── Source data

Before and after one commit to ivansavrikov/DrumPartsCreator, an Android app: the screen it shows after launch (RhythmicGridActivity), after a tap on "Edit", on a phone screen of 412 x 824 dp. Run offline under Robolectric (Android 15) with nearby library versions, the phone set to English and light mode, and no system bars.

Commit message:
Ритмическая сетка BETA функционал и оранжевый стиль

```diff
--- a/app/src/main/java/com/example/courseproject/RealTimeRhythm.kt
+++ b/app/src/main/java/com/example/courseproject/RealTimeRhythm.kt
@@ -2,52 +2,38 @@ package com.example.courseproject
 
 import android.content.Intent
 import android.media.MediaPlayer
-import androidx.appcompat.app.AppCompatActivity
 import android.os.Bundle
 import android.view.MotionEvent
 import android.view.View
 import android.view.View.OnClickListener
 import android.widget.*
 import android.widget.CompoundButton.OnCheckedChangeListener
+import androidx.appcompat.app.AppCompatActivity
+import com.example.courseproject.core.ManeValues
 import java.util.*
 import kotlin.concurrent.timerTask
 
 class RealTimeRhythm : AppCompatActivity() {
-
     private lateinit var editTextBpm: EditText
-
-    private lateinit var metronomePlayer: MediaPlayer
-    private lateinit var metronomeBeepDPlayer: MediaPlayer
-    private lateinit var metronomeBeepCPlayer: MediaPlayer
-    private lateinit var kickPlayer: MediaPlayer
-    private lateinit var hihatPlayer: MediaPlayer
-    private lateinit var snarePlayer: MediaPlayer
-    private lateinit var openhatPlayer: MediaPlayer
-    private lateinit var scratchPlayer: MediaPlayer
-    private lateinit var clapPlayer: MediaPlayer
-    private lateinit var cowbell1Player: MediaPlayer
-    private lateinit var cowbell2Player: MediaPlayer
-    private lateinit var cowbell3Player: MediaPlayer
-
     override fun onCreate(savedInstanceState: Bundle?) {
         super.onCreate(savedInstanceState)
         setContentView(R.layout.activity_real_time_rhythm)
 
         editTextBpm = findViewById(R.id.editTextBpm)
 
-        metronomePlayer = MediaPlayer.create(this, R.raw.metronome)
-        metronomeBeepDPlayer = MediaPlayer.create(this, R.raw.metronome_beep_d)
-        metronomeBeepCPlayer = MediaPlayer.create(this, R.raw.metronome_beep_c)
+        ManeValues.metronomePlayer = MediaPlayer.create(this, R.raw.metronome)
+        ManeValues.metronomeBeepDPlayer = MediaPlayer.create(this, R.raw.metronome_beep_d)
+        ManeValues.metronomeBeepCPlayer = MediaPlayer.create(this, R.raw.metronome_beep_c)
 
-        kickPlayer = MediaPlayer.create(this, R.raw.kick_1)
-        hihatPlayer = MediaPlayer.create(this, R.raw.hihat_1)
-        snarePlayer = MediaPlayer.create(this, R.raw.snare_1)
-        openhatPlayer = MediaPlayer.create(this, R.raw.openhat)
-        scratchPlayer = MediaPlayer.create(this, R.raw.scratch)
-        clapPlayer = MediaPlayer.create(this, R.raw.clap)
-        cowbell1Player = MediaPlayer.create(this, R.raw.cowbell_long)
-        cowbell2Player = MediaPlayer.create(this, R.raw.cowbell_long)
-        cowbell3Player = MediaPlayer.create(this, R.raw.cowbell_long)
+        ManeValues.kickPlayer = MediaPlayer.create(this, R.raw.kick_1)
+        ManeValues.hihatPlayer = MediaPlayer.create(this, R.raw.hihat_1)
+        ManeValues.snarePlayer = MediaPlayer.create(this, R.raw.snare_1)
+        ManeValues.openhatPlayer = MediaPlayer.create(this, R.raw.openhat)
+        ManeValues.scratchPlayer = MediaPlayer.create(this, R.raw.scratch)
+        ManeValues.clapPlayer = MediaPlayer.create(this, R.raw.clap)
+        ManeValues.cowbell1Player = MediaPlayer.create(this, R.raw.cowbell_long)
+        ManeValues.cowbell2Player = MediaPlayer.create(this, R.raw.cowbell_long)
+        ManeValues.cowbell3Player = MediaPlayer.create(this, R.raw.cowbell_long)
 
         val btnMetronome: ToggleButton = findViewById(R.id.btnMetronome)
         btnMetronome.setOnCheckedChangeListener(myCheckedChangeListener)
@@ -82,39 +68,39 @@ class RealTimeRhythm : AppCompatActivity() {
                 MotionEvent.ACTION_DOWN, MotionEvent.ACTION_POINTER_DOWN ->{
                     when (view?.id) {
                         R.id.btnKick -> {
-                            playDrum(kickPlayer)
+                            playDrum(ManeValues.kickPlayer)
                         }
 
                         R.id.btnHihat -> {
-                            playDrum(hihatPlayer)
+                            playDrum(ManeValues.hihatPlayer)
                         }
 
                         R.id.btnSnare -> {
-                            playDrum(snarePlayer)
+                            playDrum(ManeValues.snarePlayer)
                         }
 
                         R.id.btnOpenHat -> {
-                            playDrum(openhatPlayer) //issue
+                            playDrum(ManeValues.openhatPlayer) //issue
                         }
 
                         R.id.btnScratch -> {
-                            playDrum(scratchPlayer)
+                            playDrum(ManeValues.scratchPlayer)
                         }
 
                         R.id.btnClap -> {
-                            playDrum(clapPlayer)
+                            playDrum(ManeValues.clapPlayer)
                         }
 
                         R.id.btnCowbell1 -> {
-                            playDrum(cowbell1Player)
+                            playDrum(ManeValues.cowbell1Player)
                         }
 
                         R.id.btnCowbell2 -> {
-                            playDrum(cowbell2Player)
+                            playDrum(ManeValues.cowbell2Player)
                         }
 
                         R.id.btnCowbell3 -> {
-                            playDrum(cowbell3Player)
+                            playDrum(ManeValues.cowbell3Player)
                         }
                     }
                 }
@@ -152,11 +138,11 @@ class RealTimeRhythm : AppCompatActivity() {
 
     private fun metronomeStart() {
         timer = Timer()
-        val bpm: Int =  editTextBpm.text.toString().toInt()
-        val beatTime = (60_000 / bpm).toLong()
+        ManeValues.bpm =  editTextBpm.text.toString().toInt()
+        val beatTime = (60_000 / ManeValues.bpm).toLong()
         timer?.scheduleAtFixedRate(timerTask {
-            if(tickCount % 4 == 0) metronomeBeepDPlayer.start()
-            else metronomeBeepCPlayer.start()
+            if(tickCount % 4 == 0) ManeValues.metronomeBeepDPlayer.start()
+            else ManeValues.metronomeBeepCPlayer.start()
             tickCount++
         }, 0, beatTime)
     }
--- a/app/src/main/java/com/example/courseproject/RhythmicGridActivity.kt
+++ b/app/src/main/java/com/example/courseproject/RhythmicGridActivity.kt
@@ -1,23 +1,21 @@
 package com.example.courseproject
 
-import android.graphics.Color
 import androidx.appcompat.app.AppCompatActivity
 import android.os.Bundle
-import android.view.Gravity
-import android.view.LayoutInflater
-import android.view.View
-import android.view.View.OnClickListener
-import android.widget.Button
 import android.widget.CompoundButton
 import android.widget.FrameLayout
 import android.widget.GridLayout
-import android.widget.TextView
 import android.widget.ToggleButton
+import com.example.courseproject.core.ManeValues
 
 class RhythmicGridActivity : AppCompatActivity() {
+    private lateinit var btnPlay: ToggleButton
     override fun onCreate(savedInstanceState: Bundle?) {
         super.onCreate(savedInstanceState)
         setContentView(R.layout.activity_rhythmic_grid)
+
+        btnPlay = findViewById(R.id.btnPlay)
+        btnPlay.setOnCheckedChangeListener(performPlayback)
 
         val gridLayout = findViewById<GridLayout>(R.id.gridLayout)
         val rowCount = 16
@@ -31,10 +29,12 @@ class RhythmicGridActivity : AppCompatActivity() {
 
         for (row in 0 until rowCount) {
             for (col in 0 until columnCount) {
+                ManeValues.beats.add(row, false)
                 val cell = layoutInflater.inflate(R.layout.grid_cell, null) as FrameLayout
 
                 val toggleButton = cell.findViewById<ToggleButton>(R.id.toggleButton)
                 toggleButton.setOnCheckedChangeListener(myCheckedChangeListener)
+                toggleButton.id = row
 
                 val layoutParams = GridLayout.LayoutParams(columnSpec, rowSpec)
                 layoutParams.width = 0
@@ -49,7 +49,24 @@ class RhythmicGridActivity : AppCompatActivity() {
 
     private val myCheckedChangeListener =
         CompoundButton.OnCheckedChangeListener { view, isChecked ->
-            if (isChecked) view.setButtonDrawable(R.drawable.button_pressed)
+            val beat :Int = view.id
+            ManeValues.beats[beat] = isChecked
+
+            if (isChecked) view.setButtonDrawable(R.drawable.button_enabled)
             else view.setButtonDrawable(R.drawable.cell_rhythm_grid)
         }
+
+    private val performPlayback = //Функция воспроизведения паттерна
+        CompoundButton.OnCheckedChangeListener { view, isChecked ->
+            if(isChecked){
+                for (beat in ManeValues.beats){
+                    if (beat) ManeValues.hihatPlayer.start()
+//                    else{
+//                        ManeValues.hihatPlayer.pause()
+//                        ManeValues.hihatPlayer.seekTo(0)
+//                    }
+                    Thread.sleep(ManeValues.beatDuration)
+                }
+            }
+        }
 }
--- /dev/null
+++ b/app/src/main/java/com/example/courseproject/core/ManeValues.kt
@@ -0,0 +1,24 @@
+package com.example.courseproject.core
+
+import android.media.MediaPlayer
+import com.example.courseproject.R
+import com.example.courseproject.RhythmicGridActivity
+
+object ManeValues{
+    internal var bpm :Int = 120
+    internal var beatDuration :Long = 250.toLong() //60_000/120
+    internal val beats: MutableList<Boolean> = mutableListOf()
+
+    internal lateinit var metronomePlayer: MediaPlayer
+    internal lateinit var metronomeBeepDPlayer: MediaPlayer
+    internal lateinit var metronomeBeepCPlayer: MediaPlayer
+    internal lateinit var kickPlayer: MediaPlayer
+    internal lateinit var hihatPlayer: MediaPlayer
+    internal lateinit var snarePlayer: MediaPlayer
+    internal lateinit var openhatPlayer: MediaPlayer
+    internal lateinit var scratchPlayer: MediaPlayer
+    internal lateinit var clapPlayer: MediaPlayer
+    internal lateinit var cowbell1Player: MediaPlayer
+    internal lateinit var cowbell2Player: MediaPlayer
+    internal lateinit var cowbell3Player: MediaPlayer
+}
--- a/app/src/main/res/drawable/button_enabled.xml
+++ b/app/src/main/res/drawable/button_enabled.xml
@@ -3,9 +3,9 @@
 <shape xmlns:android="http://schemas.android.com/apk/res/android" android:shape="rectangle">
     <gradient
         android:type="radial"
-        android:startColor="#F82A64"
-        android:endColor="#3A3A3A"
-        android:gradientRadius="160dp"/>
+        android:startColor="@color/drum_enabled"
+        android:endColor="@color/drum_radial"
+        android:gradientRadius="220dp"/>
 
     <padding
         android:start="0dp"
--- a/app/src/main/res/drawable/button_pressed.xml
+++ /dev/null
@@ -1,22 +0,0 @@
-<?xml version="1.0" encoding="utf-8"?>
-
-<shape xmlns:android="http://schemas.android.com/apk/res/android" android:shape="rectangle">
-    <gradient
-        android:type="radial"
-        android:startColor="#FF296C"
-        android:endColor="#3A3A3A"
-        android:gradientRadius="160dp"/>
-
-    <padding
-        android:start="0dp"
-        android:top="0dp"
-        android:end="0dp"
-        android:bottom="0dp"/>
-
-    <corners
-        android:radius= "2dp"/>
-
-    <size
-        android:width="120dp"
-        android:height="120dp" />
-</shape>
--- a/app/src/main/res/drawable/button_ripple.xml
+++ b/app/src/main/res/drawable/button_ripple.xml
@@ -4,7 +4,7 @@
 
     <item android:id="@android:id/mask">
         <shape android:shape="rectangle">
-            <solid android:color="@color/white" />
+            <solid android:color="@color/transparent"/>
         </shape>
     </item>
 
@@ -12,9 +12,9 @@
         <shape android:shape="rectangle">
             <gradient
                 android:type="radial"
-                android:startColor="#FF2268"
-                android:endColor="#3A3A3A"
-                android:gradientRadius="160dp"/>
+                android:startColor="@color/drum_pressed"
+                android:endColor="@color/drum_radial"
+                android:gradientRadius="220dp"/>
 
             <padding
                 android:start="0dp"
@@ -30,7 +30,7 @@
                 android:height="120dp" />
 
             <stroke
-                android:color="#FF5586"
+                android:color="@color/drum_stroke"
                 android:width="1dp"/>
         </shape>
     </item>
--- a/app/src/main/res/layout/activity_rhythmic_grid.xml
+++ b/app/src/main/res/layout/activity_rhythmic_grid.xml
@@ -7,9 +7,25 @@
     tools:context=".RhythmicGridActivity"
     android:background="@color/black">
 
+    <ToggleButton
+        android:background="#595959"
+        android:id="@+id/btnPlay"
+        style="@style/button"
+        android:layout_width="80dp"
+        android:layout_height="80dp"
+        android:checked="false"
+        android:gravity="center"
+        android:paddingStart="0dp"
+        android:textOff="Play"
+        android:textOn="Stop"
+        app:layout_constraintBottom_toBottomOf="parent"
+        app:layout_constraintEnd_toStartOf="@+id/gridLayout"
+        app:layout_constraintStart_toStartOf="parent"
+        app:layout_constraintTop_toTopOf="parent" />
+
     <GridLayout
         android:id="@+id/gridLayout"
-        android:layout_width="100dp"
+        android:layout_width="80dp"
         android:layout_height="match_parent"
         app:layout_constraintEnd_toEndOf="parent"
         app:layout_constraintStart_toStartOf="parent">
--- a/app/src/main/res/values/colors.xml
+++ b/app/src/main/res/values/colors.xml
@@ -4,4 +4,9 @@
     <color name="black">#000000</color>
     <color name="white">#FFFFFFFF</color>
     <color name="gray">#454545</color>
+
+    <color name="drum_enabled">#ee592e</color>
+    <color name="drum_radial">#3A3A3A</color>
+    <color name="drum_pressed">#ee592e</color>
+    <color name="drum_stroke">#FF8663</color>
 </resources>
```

────

Required work. Go through the entries and return each line where the word "name" occurs.

Output of the exercise.
     <color name="black">#000000</color>
     <color name="white">#FFFFFFFF</color>
     <color name="gray">#454545</color>
+    <color name="drum_enabled">#ee592e</color>
+    <color name="drum_radial">#3A3A3A</color>
+    <color name="drum_pressed">#ee592e</color>
+    <color name="drum_stroke">#FF8663</color>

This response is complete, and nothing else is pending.